WHAT YOU SHOULD DO: Go through the material below and return each line with the string "ConfigRepo" in it.

THE DATA:
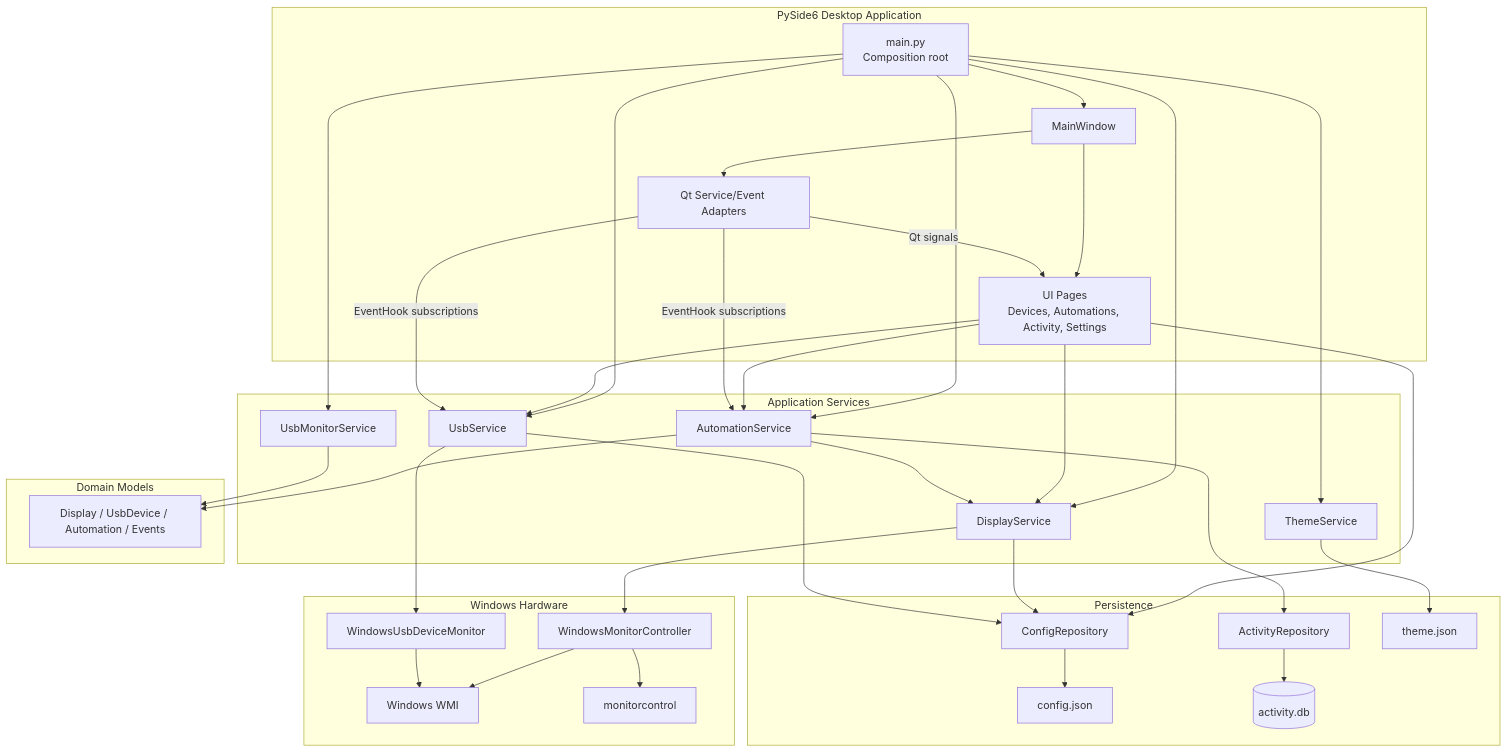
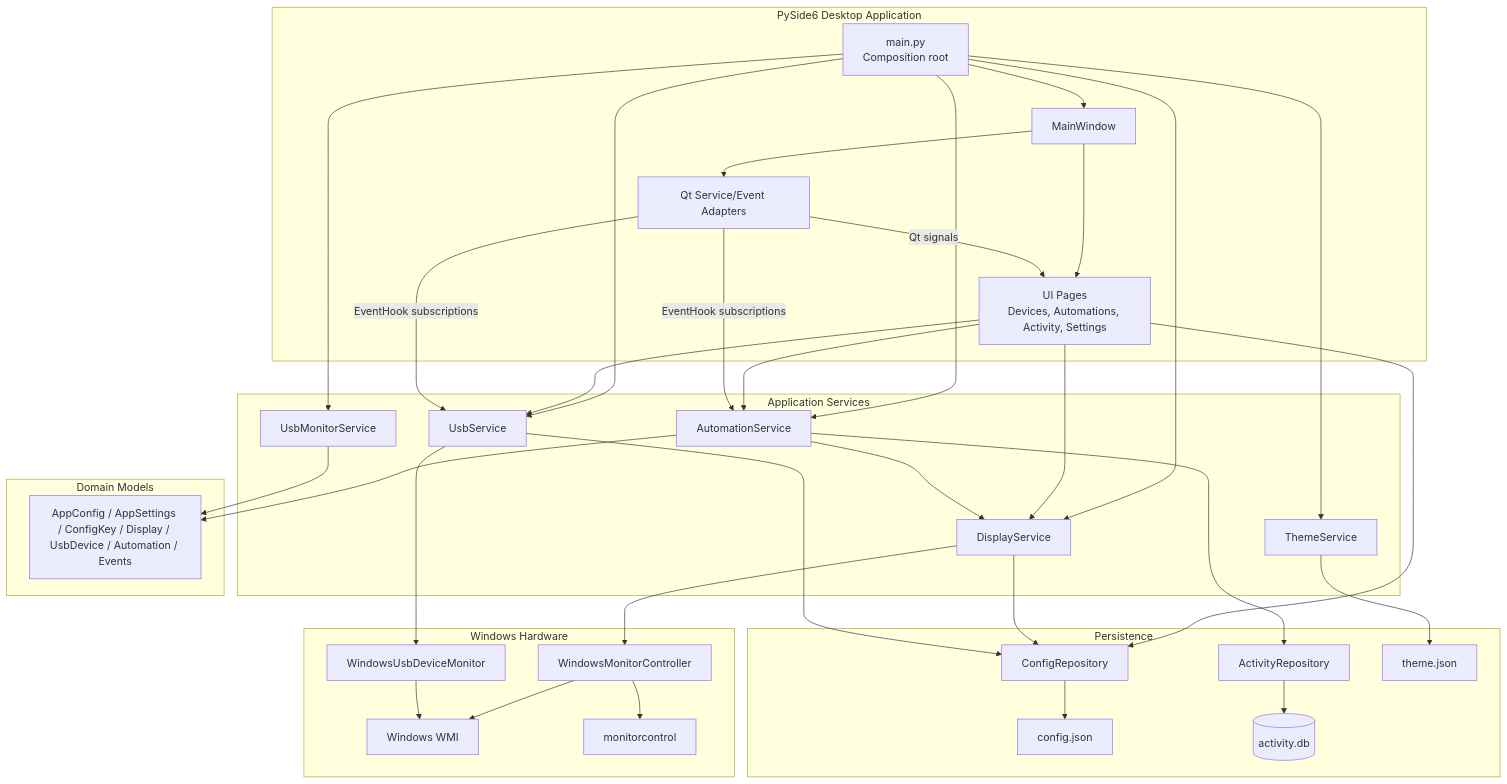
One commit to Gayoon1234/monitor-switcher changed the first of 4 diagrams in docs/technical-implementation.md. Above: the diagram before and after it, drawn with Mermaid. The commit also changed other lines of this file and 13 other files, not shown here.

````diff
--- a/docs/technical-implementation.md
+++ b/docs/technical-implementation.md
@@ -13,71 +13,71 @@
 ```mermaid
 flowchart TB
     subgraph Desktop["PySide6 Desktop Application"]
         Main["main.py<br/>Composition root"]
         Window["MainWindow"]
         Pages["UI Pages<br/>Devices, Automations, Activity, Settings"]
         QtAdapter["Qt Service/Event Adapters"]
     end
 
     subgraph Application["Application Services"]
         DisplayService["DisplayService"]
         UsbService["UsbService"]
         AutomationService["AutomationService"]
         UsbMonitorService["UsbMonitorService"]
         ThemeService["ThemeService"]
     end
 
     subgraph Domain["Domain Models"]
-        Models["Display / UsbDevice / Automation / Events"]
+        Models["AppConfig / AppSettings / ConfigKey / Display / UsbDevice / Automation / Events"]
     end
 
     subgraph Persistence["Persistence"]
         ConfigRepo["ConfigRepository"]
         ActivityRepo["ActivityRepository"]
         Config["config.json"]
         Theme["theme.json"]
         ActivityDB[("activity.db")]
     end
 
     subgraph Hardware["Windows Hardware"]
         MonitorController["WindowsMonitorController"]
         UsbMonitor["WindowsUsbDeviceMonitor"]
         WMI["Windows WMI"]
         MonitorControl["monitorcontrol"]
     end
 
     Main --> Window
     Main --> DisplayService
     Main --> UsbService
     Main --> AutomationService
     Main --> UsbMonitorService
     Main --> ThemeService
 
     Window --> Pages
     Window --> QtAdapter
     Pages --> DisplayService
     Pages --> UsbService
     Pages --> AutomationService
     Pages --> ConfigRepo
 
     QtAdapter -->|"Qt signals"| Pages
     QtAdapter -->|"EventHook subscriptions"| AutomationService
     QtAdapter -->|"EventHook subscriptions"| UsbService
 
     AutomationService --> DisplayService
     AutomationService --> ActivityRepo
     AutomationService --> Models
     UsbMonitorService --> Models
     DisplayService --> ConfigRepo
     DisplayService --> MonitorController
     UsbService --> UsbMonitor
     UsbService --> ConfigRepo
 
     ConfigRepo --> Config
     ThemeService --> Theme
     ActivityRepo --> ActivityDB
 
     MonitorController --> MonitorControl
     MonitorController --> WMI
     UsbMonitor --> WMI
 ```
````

---

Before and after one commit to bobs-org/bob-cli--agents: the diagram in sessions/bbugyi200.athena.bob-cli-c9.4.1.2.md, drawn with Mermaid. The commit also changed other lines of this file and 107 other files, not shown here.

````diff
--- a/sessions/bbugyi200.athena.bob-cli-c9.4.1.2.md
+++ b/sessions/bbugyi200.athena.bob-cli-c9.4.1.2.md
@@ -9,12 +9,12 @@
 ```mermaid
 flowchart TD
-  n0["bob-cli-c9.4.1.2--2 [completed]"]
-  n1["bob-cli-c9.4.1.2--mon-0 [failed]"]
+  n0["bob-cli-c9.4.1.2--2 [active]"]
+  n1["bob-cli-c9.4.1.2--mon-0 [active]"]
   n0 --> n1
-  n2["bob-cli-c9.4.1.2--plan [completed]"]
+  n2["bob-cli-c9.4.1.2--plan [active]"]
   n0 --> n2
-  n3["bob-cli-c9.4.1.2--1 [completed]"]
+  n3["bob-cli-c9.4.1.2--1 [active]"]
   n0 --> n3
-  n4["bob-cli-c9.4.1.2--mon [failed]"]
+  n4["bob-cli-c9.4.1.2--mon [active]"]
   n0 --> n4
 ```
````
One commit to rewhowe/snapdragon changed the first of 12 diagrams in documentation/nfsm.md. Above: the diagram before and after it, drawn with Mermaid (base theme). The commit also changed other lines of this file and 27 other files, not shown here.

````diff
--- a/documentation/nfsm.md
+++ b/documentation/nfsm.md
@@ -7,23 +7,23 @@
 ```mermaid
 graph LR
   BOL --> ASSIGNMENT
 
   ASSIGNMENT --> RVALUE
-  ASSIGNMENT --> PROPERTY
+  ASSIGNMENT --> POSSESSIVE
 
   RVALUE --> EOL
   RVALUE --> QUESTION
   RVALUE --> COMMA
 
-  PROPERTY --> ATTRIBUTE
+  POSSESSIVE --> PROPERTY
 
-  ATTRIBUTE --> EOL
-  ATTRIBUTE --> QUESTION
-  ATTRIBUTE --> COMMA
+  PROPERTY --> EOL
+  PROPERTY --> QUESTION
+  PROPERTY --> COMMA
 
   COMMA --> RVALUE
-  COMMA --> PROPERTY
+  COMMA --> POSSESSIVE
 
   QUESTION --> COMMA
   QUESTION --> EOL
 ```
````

--

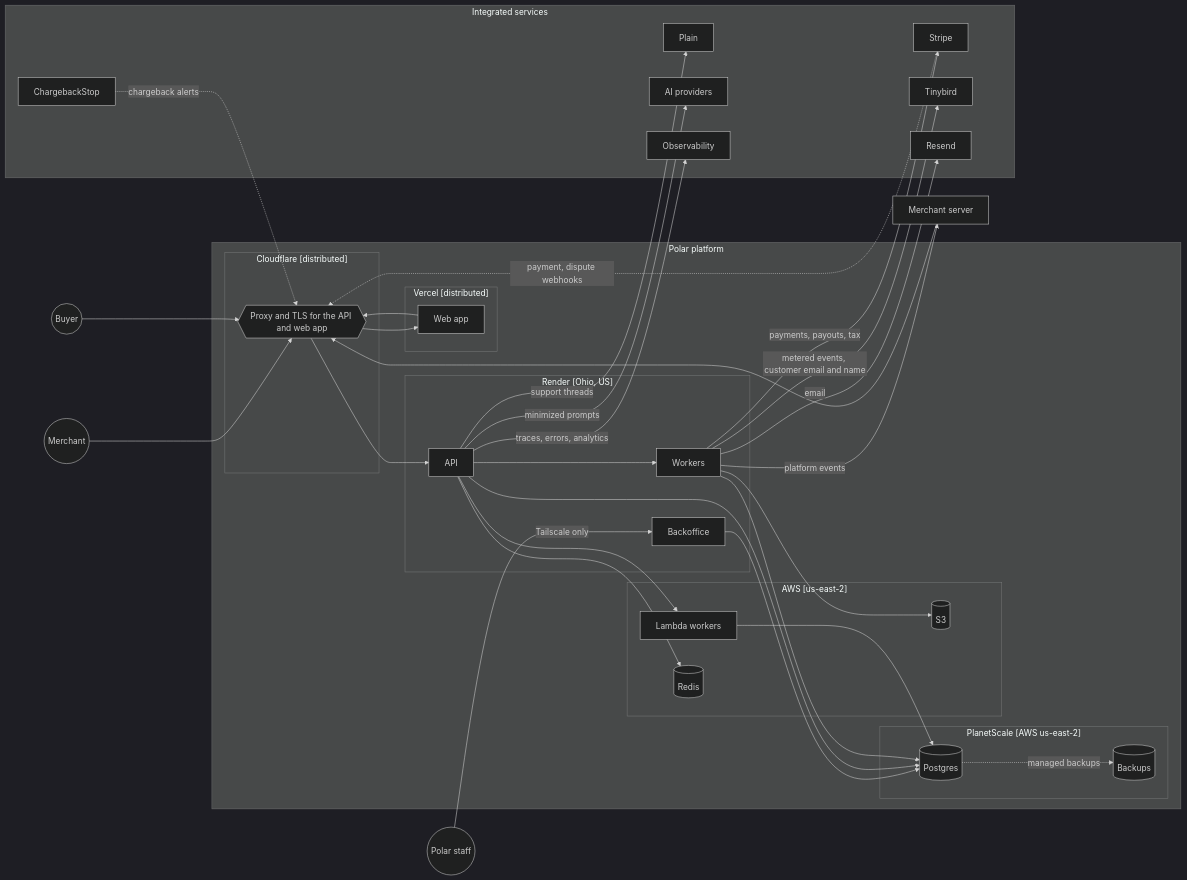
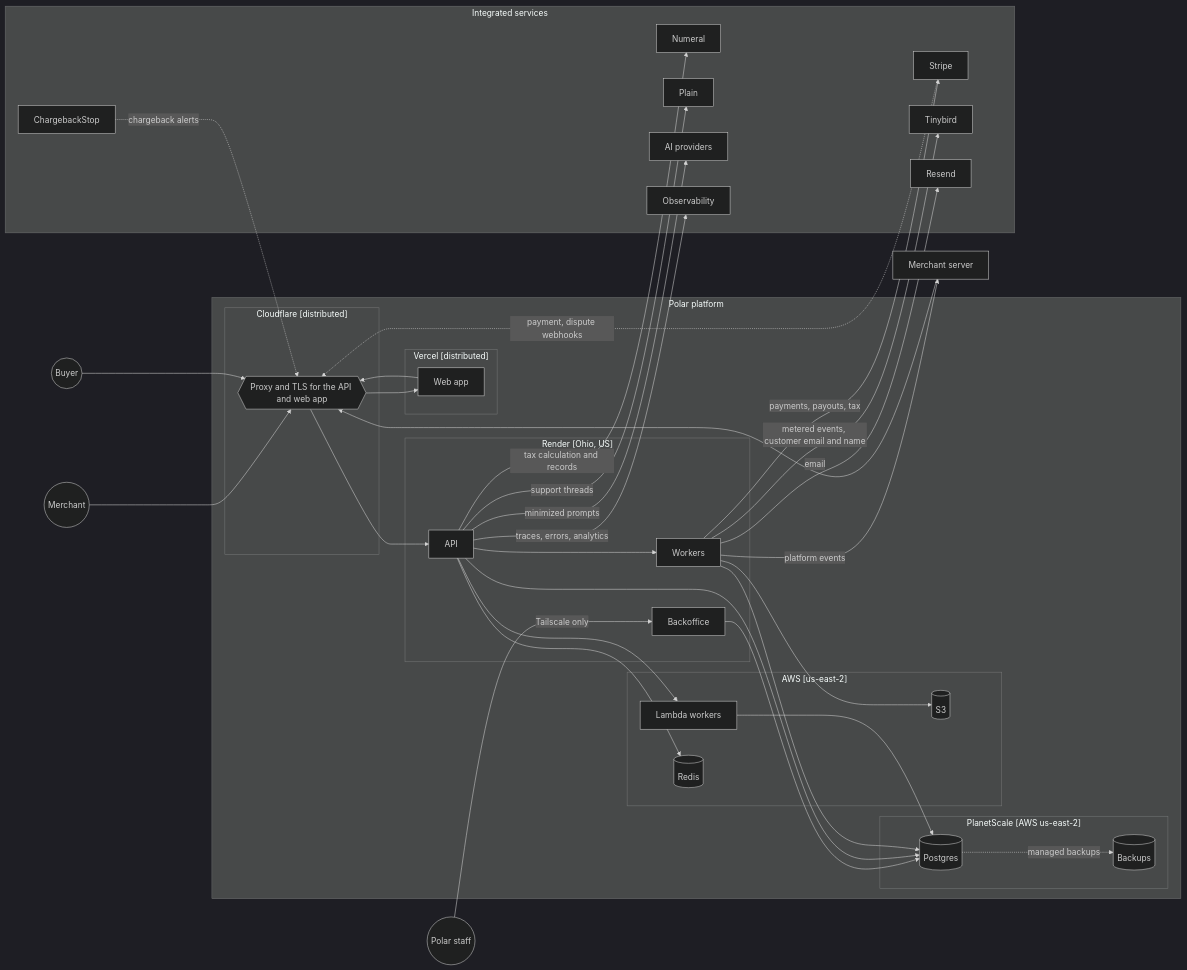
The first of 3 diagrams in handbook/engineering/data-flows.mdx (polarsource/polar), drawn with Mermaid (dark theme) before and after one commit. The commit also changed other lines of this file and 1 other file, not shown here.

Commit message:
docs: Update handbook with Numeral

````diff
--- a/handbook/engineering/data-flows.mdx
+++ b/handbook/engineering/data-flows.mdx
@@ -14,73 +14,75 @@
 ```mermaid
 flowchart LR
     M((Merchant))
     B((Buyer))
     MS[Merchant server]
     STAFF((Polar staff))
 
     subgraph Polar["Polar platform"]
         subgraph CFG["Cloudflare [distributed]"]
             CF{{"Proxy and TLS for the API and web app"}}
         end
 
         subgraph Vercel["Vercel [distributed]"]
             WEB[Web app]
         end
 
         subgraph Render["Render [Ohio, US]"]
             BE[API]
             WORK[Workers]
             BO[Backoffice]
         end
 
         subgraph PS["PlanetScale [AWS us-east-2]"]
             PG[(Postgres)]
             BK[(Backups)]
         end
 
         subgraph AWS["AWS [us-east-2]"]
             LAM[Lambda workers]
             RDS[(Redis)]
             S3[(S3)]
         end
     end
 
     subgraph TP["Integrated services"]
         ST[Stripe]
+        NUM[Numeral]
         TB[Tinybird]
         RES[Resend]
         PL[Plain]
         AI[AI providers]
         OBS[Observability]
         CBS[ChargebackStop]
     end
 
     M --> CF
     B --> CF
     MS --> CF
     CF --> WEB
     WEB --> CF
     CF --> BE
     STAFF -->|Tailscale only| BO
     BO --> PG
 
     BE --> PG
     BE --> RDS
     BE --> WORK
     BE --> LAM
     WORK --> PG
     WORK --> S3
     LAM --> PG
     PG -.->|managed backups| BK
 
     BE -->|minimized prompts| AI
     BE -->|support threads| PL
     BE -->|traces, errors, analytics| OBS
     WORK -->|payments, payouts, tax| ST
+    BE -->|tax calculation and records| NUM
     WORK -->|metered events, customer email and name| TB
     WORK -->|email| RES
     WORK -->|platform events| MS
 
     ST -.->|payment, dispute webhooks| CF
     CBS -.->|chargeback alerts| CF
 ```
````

WRITTEN ANSWER:
         ConfigRepo["ConfigRepository"]
     Pages --> ConfigRepo
     DisplayService --> ConfigRepo
     UsbService --> ConfigRepo
     ConfigRepo --> Config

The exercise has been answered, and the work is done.